JACKSONVILLE, Fla. – The St. Johns Town Center and the surrounding neighborhoods around Gate Parkway are part of the fastest growing area in Jacksonville.

The Jacksonville Association of Firefighters (JAFF) says for that reason there is a need to play catch up and add more fire stations to keep up with the expanding development or the homes will be at a greater risk in the case of a fire.

JAFF tells First Coast News the Gate Parkway area does not align with their recommended “five-mile” rule, which says there should be no more than five driving miles between each fire station.

JAFF’s Randy Wyse and John Long are on a mission to fix the issue before someone’s life is at risk and they aren’t close enough to help in time.

“Basically, the Insurance Service Organization is saying there isn’t enough fire protection in this area,” said Wyse. “Right now this area is rated a 10 by ISO, which is basically as bad as it gets.”

Wyse says the further you are away from a fire station the slower the response time will be, especially when you add in traffic, and the higher your homeowner’s insurance will be too.

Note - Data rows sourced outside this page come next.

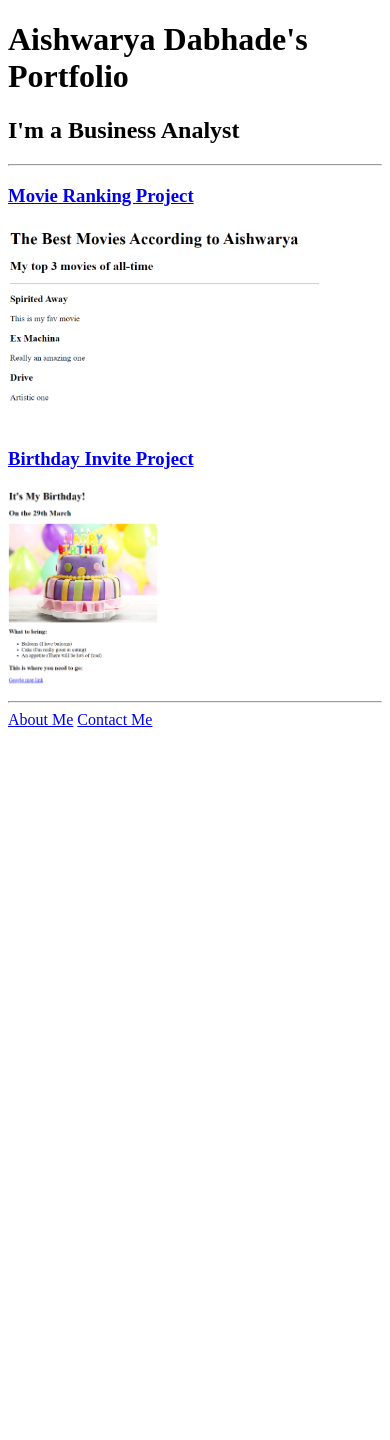
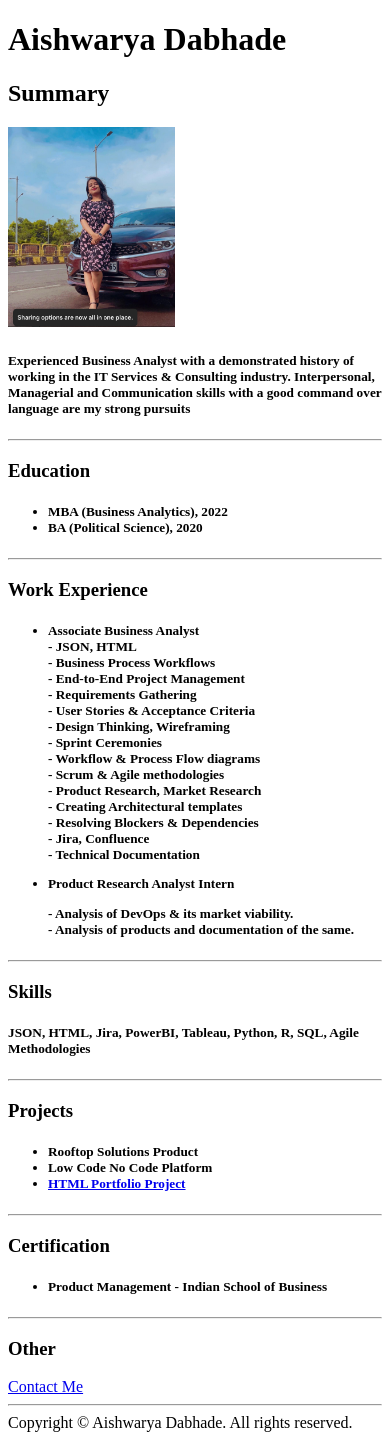
Before and after one commit to aishwaryaadabhade/HTML-Portfolio, a plain HTML site: page index.html in a window 390 px wide. Before the commit the page ends 844 px from the top, so only its background shows below. Drawn offline with Linux system fonts and the light colour scheme.

Commit message:
Add files via upload

```diff
--- a/index.html
+++ b/index.html
@@ -1,20 +1,66 @@
-
 <!DOCTYPE html>
 <html lang="en">
-  <head>
     <meta charset="UTF-8">
-    <title>My Website</title>
-  </head>
-  <h1>Aishwarya Dabhade's Portfolio</h1>
-  <h2>I'm a Business Analyst</h2>
-  </head>
-  <hr/>
-  <body>
-  <h3><a href="./public/movie-ranking.html">Movie Ranking Project</a></h3>
-  <img src="./assets/images/Screenshot 2023-05-25 204131.png" height = 200 alt="Top 3 movies"/>
-  <h3><a href="./public/birthday-invite.html">Birthday Invite Project</a></h3>
-  <img src="./assets/images/Screenshot 2023-05-25 202941.png" height = 200 alt="Birthday cake"/>
-  <hr/>
-  <a href="./public/about.html">About Me</a> <a href="./public/contact.html">Contact Me</a>
-  </body>
+    <title>Aishwarya Dabhade - Resume</title>
+    <head>
+        <h1>Aishwarya Dabhade</h1>
+        <h2>Summary</h2>
+        <img src="./MicrosoftTeams-image (6).png" height = 200 alt="Aishwarya Dabhade's Profile Photo"/>
+        <h5>Experienced Business Analyst with a demonstrated history of working
+            in the IT Services & Consulting industry. Interpersonal, Managerial and
+            Communication skills with a good command over language are my
+            strong pursuits</h5>
+        <hr/>
+        <h3>Education</h4>
+        <h5><ul>
+            <li>MBA (Business Analytics), 2022</li>
+            <li>BA (Political Science), 2020</li>
+        </ul></h5>
+        <hr/>
+        <h3>Work Experience</h3>
+        <h5><ul>
+            <li>Associate Business Analyst</li></
+            <p> - JSON, HTML<br/>
+                - Business Process Workflows<br/>
+                - End-to-End Project Management<br/>
+                - Requirements Gathering<br/>
+                - User Stories & Acceptance Criteria<br/>
+                - Design Thinking, Wireframing<br/>
+                - Sprint Ceremonies<br/>
+                - Workflow & Process Flow diagrams<br/>
+                - Scrum & Agile methodologies<br/>
+                - Product Research, Market Research<br/>
+                - Creating Architectural templates<br/>
+                - Resolving Blockers & Dependencies<br/>
+                - Jira, Confluence<br/>
+                - Technical Documentation<br/></p>
+
+            <li>Product Research Analyst Intern</li>
+            <p> - Analysis of DevOps & its market viability.<br/>
+                - Analysis of products and documentation of the same.<br/>
+                    </p>
+            </ul></h5>
+            <hr/>
+
+        <h3>Skills</h3>
+        <h5><p>JSON, HTML, Jira, PowerBI, Tableau, Python, R, SQL, Agile Methodologies</p></h5>
+        <hr/>
+
+        <h3>Projects</h3>
+        <h5><ul>
+            <li>Rooftop Solutions Product</li>
+            <li>Low Code No Code Platform</li>
+            <li>
+            <a href="https://aishwaryaadabhade.github.io/HTML-Portfolio/"> HTML Portfolio Project </a></li>
+        </ul></h5>
+        <hr/>
+
+        <h3>Certification</h3>
+        <h5><ul><li>Product Management - Indian School of Business</li></ul></h5>
+        <hr/>
+        <h3>Other</h3>
+        <a href="./contact-me.html">Contact Me</a>
+        <hr/>
+        <footer>Copyright © Aishwarya Dabhade. All rights reserved.</footer>
+    </head>
 </html>
```
Also changed, not shown: contact-me.html (added, +13 -0 lines), MicrosoftTeams-image (6).png (added).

Long says the Bartram Park fire is a good example. That’s where they added their most recent fire station back in 2014 following a fire in Bartram Park that they couldn’t get to fast enough because there wasn’t a fire station close.

Last year Jacksonville city council approved two new fire stations in their budget totaling $8.6 million, intended for new stations at Gate Parkway and in Oakleaf, plus a temporary station until they can start construction $250,000. The temporary station could be a trailer and a cover for the fire truck on a private property until a permanent location is ready.

“The mayor’s staff put together the budget I’m sure with input from Councilman Becton that they will put station 63 here,” said Wyse, pointing to the wooded area next to the Deerwood Rotary Children’s Park off Baymeadows Road East.

Councilman Danny Becton likes the property but isn’t sold yet.

“It’s hard to tell because when you talk about real-estate, there’s more to it, there’s neighborhoods, conservation, deeds, there are complexities to it, so it’s nothing where we are going to stick a flag in the ground and say mission accomplished,” said Becton. “There’s nothing positive in this business until we break ground.”

Becton says the city owns the property next to the park. It’s their top choice but there is an easement for conservation of the surrounding development.

He says they plan on canvassing neighborhoods to see if local families actually want a fire station down the street from their homes. If not, the nearest two stations are each 6 miles away, with one at Baymeadows and Western Way and another, with a ladder truck to reach high-rises, located along Hogan Road.

“The need here is great,” said Becton, “right now we are hoping to move in one new station but we’re looking at adding two or three more in the next 20 years.”

Becton says even if they find a permanent site soon it will take several years to build.

“Money isn’t the problem, in this case, it’s finding the right property,” said Becton.

In the meantime, starting October 1 JAFF will have a fire truck and crew at Station 44 along Baymeadows that will focus on the Gate Parkway area until they can make a decision on a permanent location.